Ahtisaari Agreement

Russia opposed a fast timetable, strongly criticized the Ahtisaari plan, expressed concern about the international precedent that Kosovo might create, and hinted that it might veto a project that ignores its position. Nevertheless, a compromise solution could and should be attempted, possibly by adding additional conditionality in the two years prior to the revision of the mandate of international supervisory authorities and reaffirming the need for further progress on minority rights standards. A resolution that does so and supports the Ahtisaari proposal, but does not explicitly support Kosovo`s independence, can receive the necessary support. In Belgrade, Serbian Prime Minister Vojislav Kostunica refused to meet with Ahtisaari. As Serbia has not yet formed a new government after the parliamentary elections on 21 January, it has no mandate to discuss Kosovo and therefore cannot do so. Nevertheless, he then condemned the proposal as “illegitimate and unacceptable” because it would have “violated the UN Charter… By undermining the sovereignty of Serbia, a member of the United Nations. [10] [11] However, President Boris Tadia met with Ahtisaari, after which he confirmed his wish never to accept an independent Kosovo. [12] Foreign Minister Vuk Draékovic warned that it was “necessary to avoid an imposed solution that could make Serbia a factor of instability.” [13] The debate on the future status of Kosovo has reached a crucial point. The UN Security Council (UNSC) has begun to consider elements of a draft resolution to determine the future of the unity that could be voted on in the coming weeks.

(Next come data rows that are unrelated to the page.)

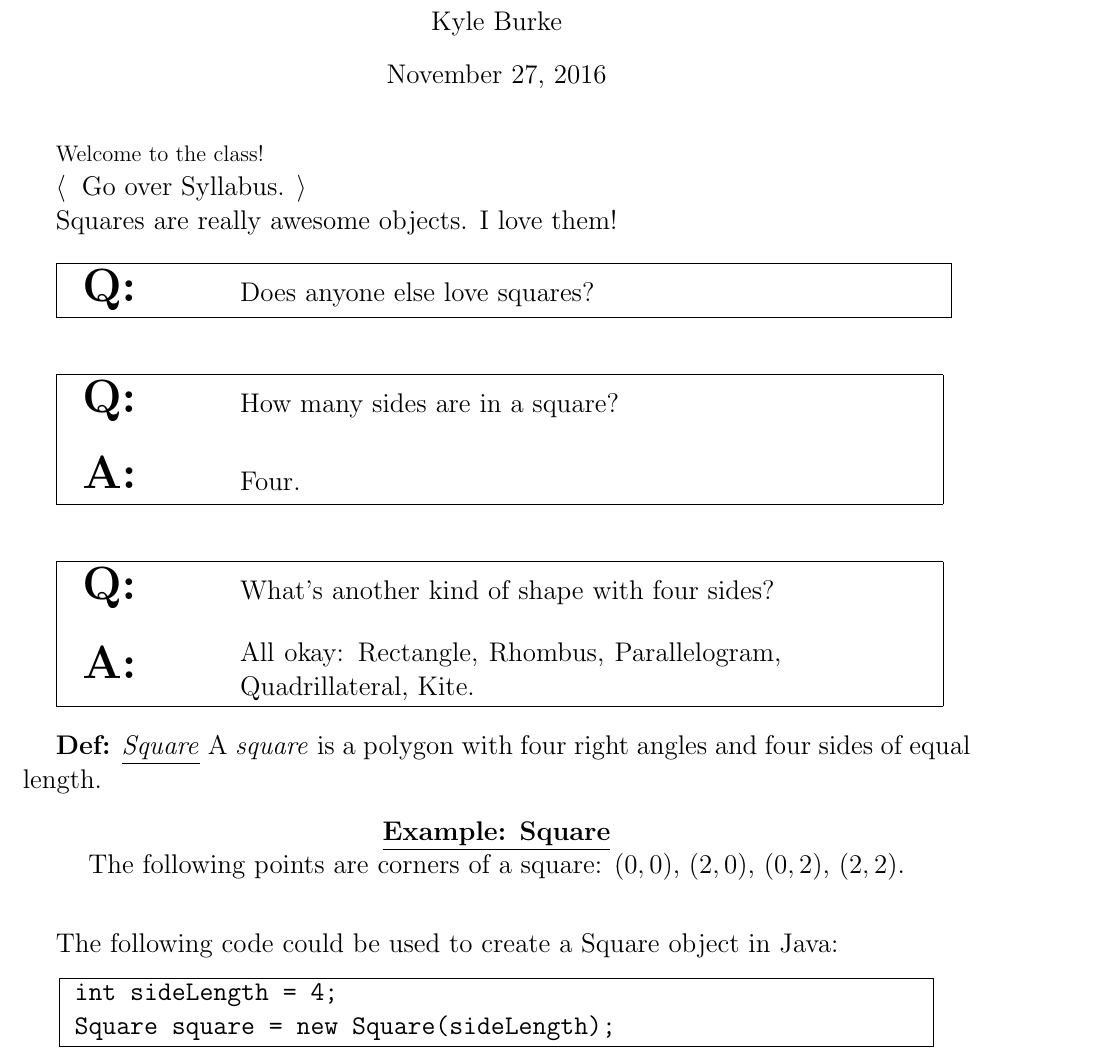
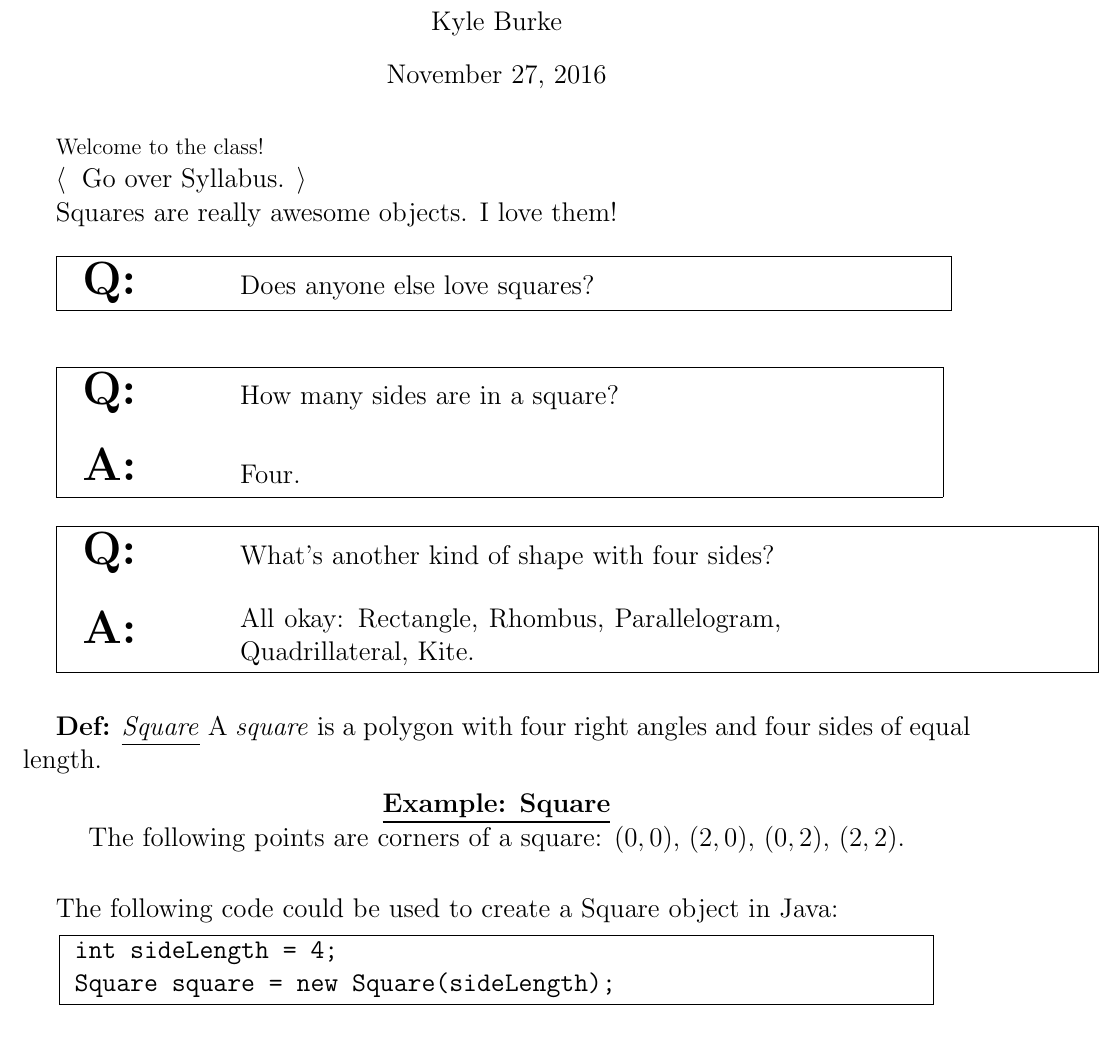
Before and after one commit to paithan/LaTeX-LectureNotes, a LaTeX thesis (lectureNotesExample.tex): part of page 1 of 2 before the commit and part of the page after it, cut so that both start at the same text. Compiled offline with pdfLaTeX.

Commit message:
Update lectureNotesExample.tex

```diff
--- a/lectureNotesExample.tex
+++ b/lectureNotesExample.tex
@@ -30,7 +30,7 @@ Welcome to the class!
 %notice that the answer comes first, since it's an optional argument.
 \question[Four.]{How many sides are in a square?}
 
-\question[All okay: Rectangle, Rhombus, Parallelogram, Quadrillateral, Kite.]{What's another kind of shape with four sides?}
+\giveawayq[All okay: Rectangle, Rhombus, Parallelogram, Quadrillateral, Kite.]{What's another kind of shape with four sides?}
 
 \lectureDefinition{Square}{A \emph{square} is a polygon with four right angles and four sides of equal length.}
 
```
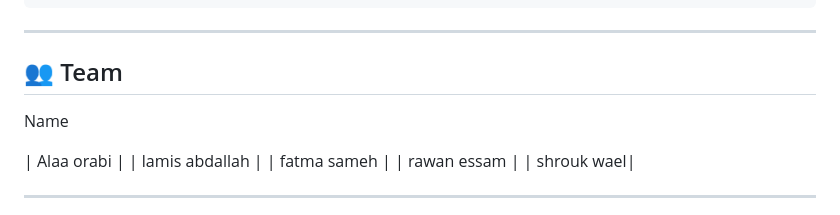
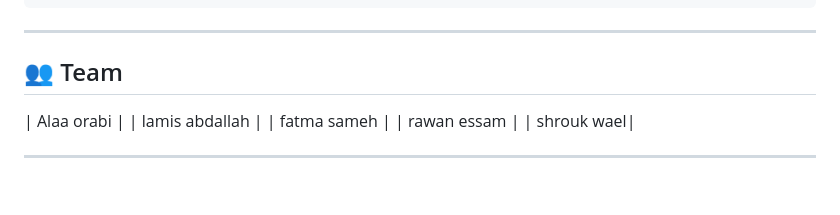
Before and after one commit to LamisAbdallah/Space-Caption-Generator, a Markdown page: README.md, the part around the change. Drawn GitHub-style; blank space fills up the shorter version.

```diff
--- a/README.md
+++ b/README.md
@@ -186,8 +186,6 @@ IMG_SIZE = 224
 
 ## 👥 Team
 
- Name
-
 | Alaa orabi |
 | lamis abdallah |
 | fatma sameh |
```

The best way to ensure peace and stability in the region and to lift Kosovo out of an eight-year floating state, with a tired and temporary Un administration and an undeveloped and low-growth economy, is a resolution that relies directly on the plan of the UN Special Envoy, Martti Ahtisaari. Kosovo has become responsible for its own governance. [7] On 21 February 2007, Ahtisaari began a phase of consultations with the parties in Vienna to conclude the transaction. He said his proposal was a project and that it would include compromise solutions in the final document. Following this consultation phase and other amendments, Mr. Ahtisaari convened a high-level meeting of the parties on 10 March in Vienna. At the end of the meeting, the heads of state and government of both sides were totally reticent about their main demands (Kosovo Albanians for Kosovo independence). Serbia for the pursuit of sovereignty over Kosovo). Mr. Ahtisaari concluded that there was no way for the two sides to reconcile their positions and said that he would present his recommendations on the status to the UN Security Council, including an explicit recommendation on the outcome of the statute itself by the end of March.

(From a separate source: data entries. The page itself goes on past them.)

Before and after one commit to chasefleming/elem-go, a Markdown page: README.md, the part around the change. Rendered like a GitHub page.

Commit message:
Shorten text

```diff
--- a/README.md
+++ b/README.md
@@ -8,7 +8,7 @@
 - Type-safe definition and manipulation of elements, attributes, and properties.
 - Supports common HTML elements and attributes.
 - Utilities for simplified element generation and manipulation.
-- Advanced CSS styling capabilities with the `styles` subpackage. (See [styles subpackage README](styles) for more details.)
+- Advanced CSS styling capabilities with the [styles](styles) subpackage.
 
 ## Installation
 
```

This entry was posted in Uncategorized. Bookmark the permalink.

Comments are closed.